Wood rarely survives from antiquity, though we have some from Ancient Egypt thanks to the climate, it's very dry.
It doesn't seem very blue to me. Why is it called the blue crown?
The shape, above all, is what makes it that specific type of Egyptian headdress. In theory, the version the king actually may have worn would have been blue and it does appear blue in other works.
Do you think that, at any point in time, there was a human who played with these doll-sized figures like a child would? like even in the first days to weeks of its creation? Ultimately, what was the purpose of artwork like these at the time?
I do believe that children played with doll-like figures in ancient times, however they generally would have been simpler that this and almost certainly made from cheaper materials.
This particular figurine served a commemorative purpose, almost like a souvenir. The inscription references Amunhotep III's (the king depicted) sed festival, which is like a jubilee.
Because the king played significant role in the ancient Egyptian religion as well as politics an image like this could then serve as a private cult image in the home of its owner.
Outstanding! Thank you for your assistance!
What type of wood is this made of?
The species of wood has not been determined for this object, but other, similar, works have been identified as ebony and yew.
That’s interesting, thanks!
There are inscriptions on the platform that he is standing on. Any idea what it means? They seem to be birds and ducks.
The inscription (which does include some bird-shaped signs) refers to "festivals in the house of rejoicing" which scholars have determined is another way of saying the "sed" festival a type of jubilee that Egyptian kings celebrated.
Because of this inscription, that also describes the king as "possessor of food, rich in sustenance," scholars believe that this statuette was created for a "sed" festival of Amunhotep III and may have even functioned kind of like a party favor.
Was he a pharaoh of some sort? I notice his elaborate kilt and headpiece.
Yes! Amunhotep III was a king (or pharaoh) of Egypt during the 18th Dynasty in the New Kingdom period. There was a tremendous amount of art production during his reign. In fact, there are more statues known today of Amunhotep III than any other king!
The headdress he is wearing here is known as the Blue Crown (even though it is shown here in gold). The shape is based on a military helmet and it first became popular in the 18th Dynasty.
I think I remember hearing that Egyptians were interested in the perseverance of youth or looking a traditional way when they made sculptures but this sculpture shows the king aging. Was he one of the first to break the chain of the ideal figure?
Very observant! Amunhotep III was not the first to be depicted aging or with sagging skin in his face. The kings of the 12th Dynasty were known for being shown with folds in their cheeks.
These styles of depiction came and went like fashion trends. Looking youthful could communicate strength and longevity, but looking older could also communicate things like wisdom.
Do you know what material he is made out of?
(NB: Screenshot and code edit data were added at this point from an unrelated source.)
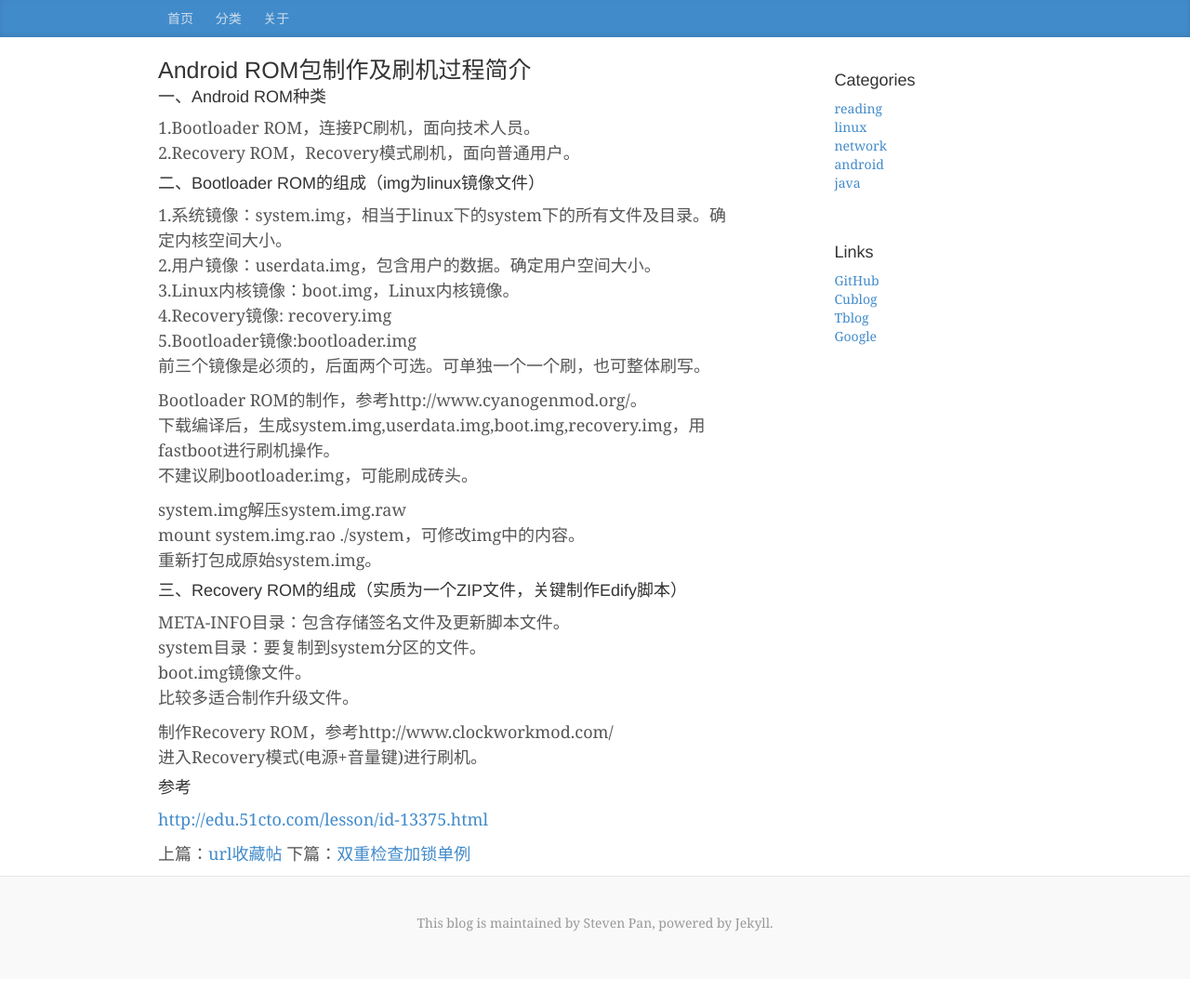
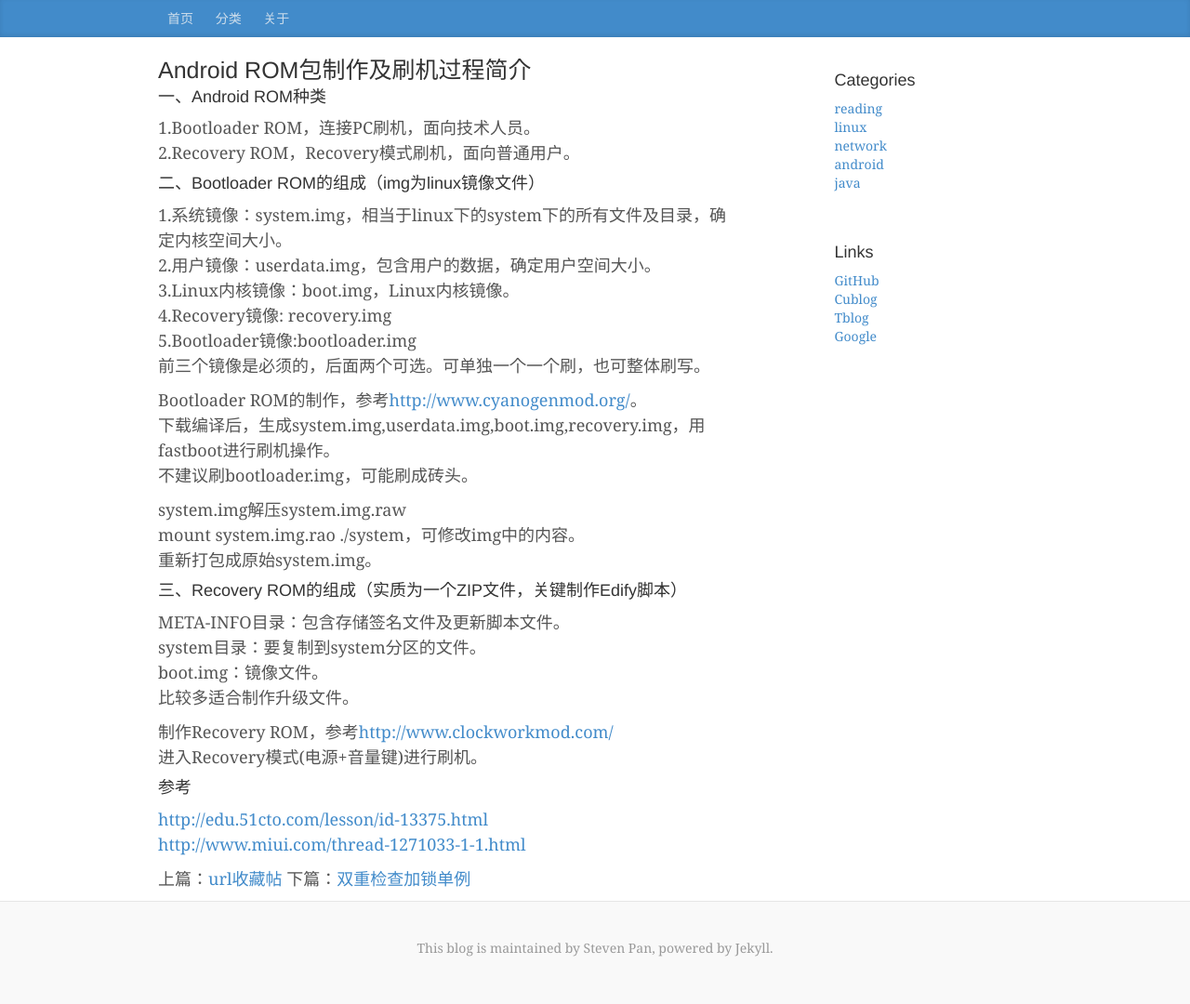
Before and after one commit to wdyggh/wdyggh.github.com, a Jekyll site: the page built from _posts/technology/2014-03-28-android-rom-about.markdown, in a window 1280 px wide. Shown: the whole page at 93% size. Built offline with Jekyll 4.4.1, drawn with Linux system fonts in a browser that asks for light colours; Markdown is read by kramdown in place of the engine named in the settings; comment, search, counter and statistics services are not loaded; before the commit the page ends 1053 px from its top, so only the background shows below that.

Commit message:
update post

```diff
--- a/_posts/technology/2014-03-28-android-rom-about.markdown
+++ b/_posts/technology/2014-03-28-android-rom-about.markdown
@@ -9,14 +9,14 @@ tags: [android, ROM]
 2.Recovery ROM，Recovery模式刷机，面向普通用户。
 
 ####二、Bootloader ROM的组成（img为linux镜像文件）
-1.系统镜像：system.img，相当于linux下的system下的所有文件及目录。确定内核空间大小。
-2.用户镜像：userdata.img，包含用户的数据。确定用户空间大小。
+1.系统镜像：system.img，相当于linux下的system下的所有文件及目录，确定内核空间大小。
+2.用户镜像：userdata.img，包含用户的数据，确定用户空间大小。
 3.Linux内核镜像：boot.img，Linux内核镜像。
 4.Recovery镜像: recovery.img
 5.Bootloader镜像:bootloader.img
 前三个镜像是必须的，后面两个可选。可单独一个一个刷，也可整体刷写。
 
-Bootloader ROM的制作，参考http://www.cyanogenmod.org/。
+Bootloader ROM的制作，参考<http://www.cyanogenmod.org/>。
 下载编译后，生成system.img,userdata.img,boot.img,recovery.img，用fastboot进行刷机操作。
 不建议刷bootloader.img，可能刷成砖头。
 
@@ -27,11 +27,12 @@ mount system.img.rao ./system，可修改img中的内容。
 ####三、Recovery ROM的组成（实质为一个ZIP文件，关键制作Edify脚本）
 META-INFO目录：包含存储签名文件及更新脚本文件。
 system目录：要复制到system分区的文件。
-boot.img镜像文件。
+boot.img：镜像文件。
 比较多适合制作升级文件。
 
-制作Recovery ROM，参考http://www.clockworkmod.com/
+制作Recovery ROM，参考<http://www.clockworkmod.com/>
 进入Recovery模式(电源+音量键)进行刷机。
 
 ####参考
 <http://edu.51cto.com/lesson/id-13375.html>
+<http://www.miui.com/thread-1271033-1-1.html>
```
This statuette is made of wood. The gold is gold leaf. And the eyes and eyebrows are made of glass.
Is he wearing dark eye makeup?
His eyes are lined blue glass. The color is a reference to lapis lazuli. It may represent make-up, but it could also simply reference the ancient Egyptian belief that the gods had hair made of lapis lazuli, an incredibly valuable material at the time.
Tell me more.
This small statue was made for a festival known as a "sed" which celebrated the pharaoh and a long rule. It was supposed to be celebrated every 30 years. This pharaoh, Amunhotep III, celebrated the "sed" festival three times in his 38-year reign, however.
This object may have been a gift for an attendee of one of these festivals and later functioned as a cult image in a shrine to the king.
Is he wearing a royal crown?
He is! There were a few different types of royal crowns in ancient Egypt, this one is known as the "Blue" Crown. Even though it is not blue here, scholars still refer to it this way because the shape is based on blue military helmets and showed that the king was a strong warrior.